  • Unplug cell phone chargers, TVs, and other electronics when you’re not using them. These devices continue to draw current even when they’re not being used (this is sometimes referred to as “leaking Compact fluorescent light bulbenergy”, “phantom power”, or “vampire load”).
  • Put on a sweater instead of cranking up the heat.
  • Use compact fluorescent light bulbs. They use 75% less energy than an incandescent bulb, last 10 times longer, and provide very good light quality. Please be aware though, that they require special disposal at the end of their life (see more information at The Office of Energy Efficiency). Home Depot provides compact fluorescent bulb recycling free of charge. See their website.
  • If you’re in the market for a new computer, consider a laptop instead of a desktop. Laptops use about 10 times less energy.

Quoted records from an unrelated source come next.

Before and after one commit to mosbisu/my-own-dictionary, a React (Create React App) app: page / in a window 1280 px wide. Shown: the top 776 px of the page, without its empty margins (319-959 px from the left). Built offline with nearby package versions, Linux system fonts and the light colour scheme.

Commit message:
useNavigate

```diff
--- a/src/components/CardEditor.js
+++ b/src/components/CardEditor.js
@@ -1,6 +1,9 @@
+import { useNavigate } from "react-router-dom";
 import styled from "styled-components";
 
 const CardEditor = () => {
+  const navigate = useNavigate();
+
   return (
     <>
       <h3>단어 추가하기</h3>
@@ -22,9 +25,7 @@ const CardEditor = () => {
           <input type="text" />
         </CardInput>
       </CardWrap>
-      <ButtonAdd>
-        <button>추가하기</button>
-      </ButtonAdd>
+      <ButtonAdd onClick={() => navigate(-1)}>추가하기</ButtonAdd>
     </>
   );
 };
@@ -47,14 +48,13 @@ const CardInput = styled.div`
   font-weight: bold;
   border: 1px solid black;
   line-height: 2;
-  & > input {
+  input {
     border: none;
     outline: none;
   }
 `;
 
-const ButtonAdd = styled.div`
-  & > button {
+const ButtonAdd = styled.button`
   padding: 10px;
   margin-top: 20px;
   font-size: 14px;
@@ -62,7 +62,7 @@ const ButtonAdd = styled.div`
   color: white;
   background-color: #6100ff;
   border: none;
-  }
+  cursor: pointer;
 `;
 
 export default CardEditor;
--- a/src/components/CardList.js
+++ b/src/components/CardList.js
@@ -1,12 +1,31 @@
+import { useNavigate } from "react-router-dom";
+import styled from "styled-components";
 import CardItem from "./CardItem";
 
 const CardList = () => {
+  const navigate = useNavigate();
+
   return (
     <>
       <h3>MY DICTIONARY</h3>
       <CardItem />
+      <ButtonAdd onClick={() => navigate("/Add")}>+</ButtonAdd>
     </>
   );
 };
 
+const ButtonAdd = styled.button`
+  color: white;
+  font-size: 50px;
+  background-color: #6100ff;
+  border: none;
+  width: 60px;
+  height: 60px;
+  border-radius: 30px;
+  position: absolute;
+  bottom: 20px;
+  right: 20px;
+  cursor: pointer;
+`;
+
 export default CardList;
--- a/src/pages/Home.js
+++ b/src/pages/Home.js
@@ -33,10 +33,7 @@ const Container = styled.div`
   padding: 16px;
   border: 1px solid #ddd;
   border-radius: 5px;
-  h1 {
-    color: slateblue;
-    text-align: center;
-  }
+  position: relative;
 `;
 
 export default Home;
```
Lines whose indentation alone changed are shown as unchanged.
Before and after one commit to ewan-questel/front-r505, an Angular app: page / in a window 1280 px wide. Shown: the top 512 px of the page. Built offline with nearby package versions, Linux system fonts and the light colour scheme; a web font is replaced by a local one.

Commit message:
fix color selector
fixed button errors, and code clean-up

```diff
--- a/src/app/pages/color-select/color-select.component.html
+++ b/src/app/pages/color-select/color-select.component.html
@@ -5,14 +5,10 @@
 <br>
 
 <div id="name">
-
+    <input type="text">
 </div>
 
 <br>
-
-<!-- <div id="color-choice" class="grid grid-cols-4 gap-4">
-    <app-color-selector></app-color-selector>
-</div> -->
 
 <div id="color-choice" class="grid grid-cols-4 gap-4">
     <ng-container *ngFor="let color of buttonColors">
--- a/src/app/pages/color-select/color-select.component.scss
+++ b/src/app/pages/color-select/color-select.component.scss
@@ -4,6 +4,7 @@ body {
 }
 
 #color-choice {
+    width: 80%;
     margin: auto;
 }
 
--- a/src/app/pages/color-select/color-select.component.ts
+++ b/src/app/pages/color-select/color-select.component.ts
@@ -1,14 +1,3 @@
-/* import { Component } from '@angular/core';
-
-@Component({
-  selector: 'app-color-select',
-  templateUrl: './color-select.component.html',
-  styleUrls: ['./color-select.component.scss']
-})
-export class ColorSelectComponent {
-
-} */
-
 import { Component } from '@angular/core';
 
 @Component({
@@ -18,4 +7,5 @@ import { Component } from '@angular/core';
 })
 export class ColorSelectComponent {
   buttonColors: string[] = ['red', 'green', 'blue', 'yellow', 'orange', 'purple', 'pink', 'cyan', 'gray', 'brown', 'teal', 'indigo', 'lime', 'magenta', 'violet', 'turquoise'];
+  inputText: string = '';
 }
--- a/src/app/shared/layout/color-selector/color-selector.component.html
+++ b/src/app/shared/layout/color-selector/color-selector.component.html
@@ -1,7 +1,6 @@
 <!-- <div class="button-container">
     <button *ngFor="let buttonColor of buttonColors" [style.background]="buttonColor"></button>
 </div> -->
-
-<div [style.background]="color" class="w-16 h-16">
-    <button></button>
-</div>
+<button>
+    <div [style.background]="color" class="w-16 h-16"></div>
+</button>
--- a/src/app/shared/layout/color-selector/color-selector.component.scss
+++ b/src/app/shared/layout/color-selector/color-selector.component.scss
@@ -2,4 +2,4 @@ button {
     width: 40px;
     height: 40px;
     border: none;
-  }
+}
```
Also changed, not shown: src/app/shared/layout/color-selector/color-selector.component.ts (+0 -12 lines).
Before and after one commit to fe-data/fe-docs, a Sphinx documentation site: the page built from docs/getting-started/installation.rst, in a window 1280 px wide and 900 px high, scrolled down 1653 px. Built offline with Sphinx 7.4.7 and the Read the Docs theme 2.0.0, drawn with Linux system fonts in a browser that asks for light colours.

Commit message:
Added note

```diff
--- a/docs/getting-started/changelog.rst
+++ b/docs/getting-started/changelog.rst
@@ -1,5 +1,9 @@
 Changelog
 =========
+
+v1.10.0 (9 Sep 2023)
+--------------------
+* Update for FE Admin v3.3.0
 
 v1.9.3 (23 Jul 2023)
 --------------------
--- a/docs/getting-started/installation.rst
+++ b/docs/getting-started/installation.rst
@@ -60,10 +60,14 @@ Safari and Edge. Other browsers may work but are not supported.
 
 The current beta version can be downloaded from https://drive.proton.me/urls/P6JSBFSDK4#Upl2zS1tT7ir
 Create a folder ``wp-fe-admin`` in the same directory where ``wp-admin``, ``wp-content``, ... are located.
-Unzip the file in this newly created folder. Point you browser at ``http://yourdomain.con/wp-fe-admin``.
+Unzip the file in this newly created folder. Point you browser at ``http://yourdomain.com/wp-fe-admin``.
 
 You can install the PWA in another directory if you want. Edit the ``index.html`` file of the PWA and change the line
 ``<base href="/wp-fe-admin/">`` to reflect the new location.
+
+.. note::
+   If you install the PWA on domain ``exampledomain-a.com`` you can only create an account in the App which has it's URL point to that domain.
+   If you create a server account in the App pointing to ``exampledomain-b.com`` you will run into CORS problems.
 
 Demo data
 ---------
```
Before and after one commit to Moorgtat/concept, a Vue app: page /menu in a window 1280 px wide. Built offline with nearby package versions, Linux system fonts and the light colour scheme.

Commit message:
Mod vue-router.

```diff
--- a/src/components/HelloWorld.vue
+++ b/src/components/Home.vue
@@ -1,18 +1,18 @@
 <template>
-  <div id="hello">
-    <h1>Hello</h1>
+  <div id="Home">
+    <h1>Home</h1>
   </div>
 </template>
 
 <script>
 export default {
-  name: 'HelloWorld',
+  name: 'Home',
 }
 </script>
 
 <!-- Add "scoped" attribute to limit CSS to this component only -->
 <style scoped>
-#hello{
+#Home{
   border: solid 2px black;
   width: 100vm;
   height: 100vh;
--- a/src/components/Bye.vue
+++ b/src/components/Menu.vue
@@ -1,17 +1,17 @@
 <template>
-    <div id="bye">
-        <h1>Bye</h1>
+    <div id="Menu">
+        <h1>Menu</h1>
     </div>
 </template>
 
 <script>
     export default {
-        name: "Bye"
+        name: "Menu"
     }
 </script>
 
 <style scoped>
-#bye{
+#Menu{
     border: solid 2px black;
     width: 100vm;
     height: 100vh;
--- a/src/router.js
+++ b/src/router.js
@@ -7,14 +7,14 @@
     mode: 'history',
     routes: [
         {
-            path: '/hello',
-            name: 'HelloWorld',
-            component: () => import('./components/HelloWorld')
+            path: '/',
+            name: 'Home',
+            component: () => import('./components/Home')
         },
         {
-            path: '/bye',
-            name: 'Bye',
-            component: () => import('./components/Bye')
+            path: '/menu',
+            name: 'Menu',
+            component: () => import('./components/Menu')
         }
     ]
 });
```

  • Use revolving doors when they are available (e.g. Student Centre). They save energy by allowing less heated/cooled air to escape from the building.
  • Don’t use automatic door openers unless you actually need them.
  • If you only have one floor to go, use the stairs instead of the elevator. Not only does this save energy, but it’s better for your health.

For faculty and staff:

  • Turn off your office lights when you leave.
  • Avoid using personal space heaters if at all possible.
  • Turn off your computer at night, during long meetings, and over weekends. In general, if you’re going to be out of the office for longer than an hour, turn off your computer. Contrary to popular belief, this is NOT bad for it and may actually prolong the computer’s life.
  • Enable the power management settings on your computer so that it goes to sleep after 15 minutes of inactivity. Do not use screen-savers; they keep the monitor working at full power, wasting energy.
  • Use natural light as much as possible. Try turning off your electric lights when natural light is sufficient.
  • If you have a desk lamp, use a compact fluorescent light bulb. They use 75% less energy than an incandescent bulb, last 10 times longer, and provide very good light quality. Please be aware though, that they require special disposal at the end of their life (see more information at The Office of Energy Efficiency). Home Depot provides compact fluorescent bulb recycling free of charge. See their website .
  • If you’re in the market for a new computer, consider a laptop instead of a desktop. Laptops use about 10 times less energy.
  • Turn off printers, photocopiers etc. when they’re not being used. Most printers consume a significant amount of energy, even when they’re not actively printing.
  • Don’t use automatic door openers unless you actually need them.
  • Turn off classroom lights when leaving.
  • If you only have one floor to go, use the stairs instead of the elevator. Not only does this save energy, but it’s better for your health.
  • When purchasing new office equipment, look for the most energy-efficient alternatives.